(Source data)
==========

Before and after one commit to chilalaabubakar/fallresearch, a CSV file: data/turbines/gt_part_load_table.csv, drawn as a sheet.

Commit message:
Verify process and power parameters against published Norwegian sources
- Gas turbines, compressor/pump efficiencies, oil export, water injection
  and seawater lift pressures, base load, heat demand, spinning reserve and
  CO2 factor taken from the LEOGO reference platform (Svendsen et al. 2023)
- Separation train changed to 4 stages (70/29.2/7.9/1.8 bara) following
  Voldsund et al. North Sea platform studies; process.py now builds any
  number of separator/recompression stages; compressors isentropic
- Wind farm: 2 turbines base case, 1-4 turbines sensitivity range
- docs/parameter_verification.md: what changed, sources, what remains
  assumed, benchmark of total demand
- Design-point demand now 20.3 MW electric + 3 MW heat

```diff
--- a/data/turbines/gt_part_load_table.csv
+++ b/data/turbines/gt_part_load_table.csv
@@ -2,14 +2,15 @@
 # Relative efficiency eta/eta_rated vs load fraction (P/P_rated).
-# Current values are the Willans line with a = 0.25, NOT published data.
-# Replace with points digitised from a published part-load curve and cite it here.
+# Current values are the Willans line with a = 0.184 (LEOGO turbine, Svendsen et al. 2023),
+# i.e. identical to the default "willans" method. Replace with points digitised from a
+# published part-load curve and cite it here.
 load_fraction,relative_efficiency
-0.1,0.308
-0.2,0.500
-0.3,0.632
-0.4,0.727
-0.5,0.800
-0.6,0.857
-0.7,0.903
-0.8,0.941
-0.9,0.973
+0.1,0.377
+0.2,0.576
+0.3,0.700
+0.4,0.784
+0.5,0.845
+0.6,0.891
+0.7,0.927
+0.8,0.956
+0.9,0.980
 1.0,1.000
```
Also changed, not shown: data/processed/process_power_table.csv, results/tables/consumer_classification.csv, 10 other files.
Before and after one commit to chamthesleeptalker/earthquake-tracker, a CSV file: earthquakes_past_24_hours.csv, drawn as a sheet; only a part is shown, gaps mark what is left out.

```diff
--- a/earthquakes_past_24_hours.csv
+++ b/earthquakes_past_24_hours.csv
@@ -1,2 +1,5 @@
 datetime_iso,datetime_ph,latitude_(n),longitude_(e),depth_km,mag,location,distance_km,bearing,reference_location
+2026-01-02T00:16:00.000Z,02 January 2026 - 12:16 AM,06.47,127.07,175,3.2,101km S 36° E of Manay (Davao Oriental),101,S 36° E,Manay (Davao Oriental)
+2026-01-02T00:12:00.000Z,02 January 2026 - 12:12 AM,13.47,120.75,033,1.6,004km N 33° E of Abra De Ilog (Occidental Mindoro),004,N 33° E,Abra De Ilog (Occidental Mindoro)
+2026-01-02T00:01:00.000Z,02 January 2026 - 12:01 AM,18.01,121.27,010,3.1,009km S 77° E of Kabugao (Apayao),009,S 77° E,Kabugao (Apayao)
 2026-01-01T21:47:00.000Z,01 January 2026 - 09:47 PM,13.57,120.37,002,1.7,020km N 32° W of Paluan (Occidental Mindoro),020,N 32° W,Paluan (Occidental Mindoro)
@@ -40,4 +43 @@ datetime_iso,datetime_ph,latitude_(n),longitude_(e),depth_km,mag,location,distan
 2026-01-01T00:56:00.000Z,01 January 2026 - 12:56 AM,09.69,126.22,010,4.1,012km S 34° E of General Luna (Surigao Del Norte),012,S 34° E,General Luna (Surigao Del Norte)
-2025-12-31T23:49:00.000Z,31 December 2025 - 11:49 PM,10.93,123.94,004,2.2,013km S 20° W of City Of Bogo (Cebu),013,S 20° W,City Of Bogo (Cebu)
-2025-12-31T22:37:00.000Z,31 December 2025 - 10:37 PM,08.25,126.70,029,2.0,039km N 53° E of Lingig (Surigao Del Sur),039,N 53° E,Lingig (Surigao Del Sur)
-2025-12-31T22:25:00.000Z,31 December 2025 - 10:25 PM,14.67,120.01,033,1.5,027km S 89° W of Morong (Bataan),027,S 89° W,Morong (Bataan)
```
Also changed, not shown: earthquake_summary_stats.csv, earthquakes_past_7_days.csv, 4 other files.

==========

Work to complete: Repeat the entries verbatim through the line with "and seawater lift".

Output of the task:
Before and after one commit to chilalaabubakar/fallresearch, a CSV file: data/turbines/gt_part_load_table.csv, drawn as a sheet.

Commit message:
Verify process and power parameters against published Norwegian sources
- Gas turbines, compressor/pump efficiencies, oil export, water injection
  and seawater lift pressures, base load, heat demand, spinning reserve and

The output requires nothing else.